Say how many lines in the records hold the word "architecture", and give nothing but that number.

----- Records for the task

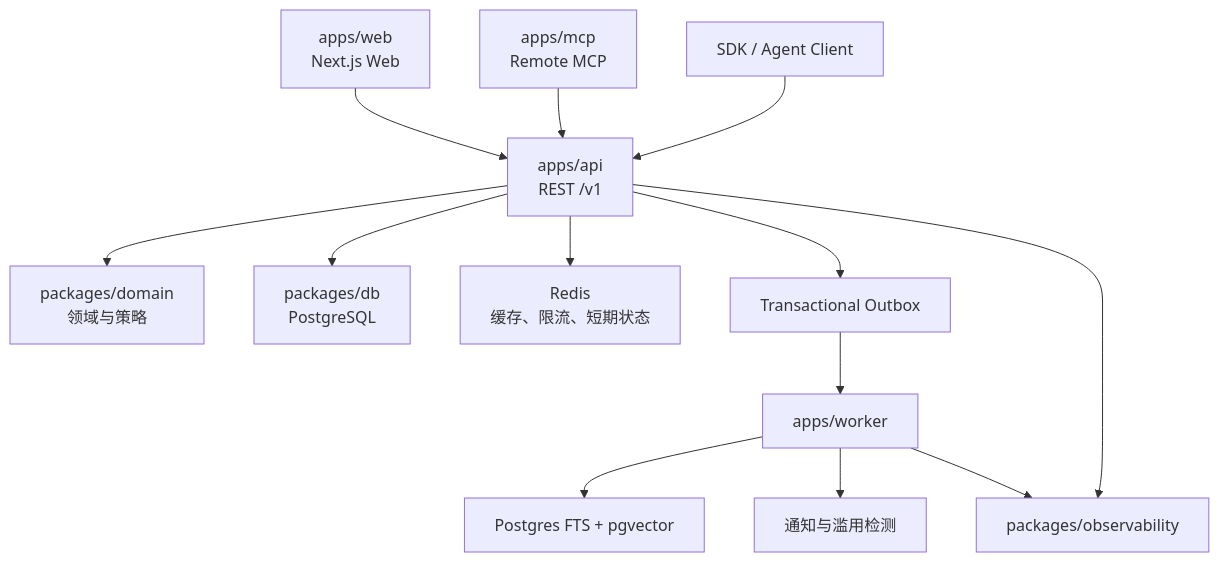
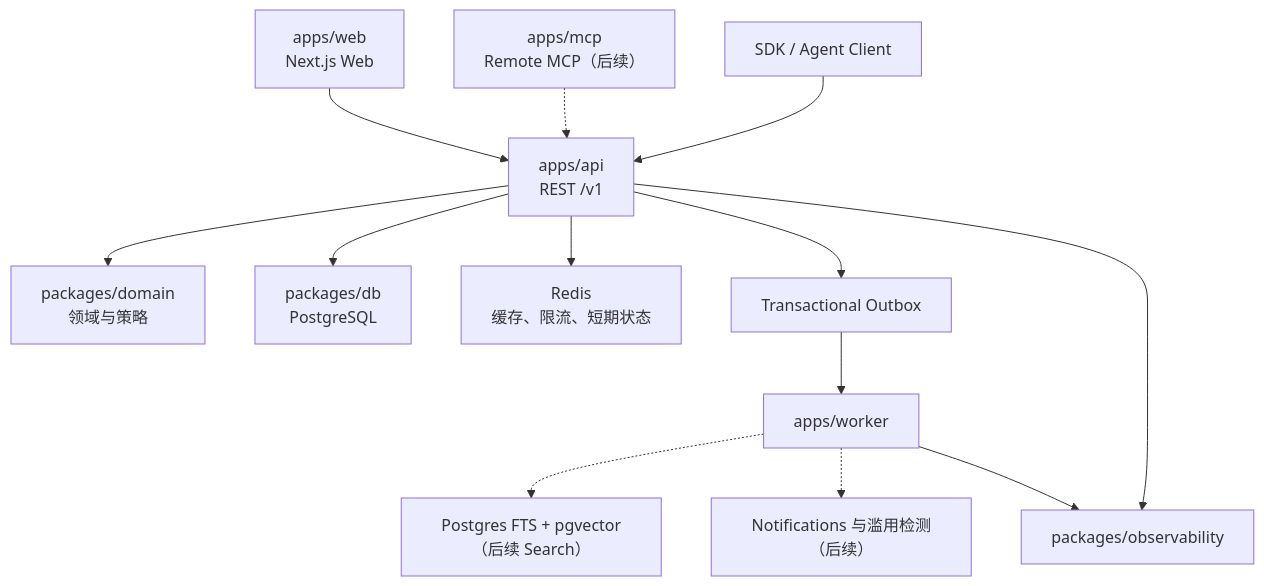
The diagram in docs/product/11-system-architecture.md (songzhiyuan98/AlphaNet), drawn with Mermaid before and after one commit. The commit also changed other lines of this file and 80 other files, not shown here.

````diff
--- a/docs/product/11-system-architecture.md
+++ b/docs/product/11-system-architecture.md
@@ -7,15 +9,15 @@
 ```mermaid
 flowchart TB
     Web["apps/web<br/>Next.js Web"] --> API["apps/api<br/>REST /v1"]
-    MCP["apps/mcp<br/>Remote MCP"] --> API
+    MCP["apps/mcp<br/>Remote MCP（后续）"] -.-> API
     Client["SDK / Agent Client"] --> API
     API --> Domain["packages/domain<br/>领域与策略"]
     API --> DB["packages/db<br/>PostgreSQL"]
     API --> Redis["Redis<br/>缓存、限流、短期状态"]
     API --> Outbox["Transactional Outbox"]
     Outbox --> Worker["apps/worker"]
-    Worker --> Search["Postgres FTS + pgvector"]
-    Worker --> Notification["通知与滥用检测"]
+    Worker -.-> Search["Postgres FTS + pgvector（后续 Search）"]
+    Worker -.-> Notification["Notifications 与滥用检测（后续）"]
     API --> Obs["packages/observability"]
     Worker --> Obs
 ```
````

----------

> _Written response_
3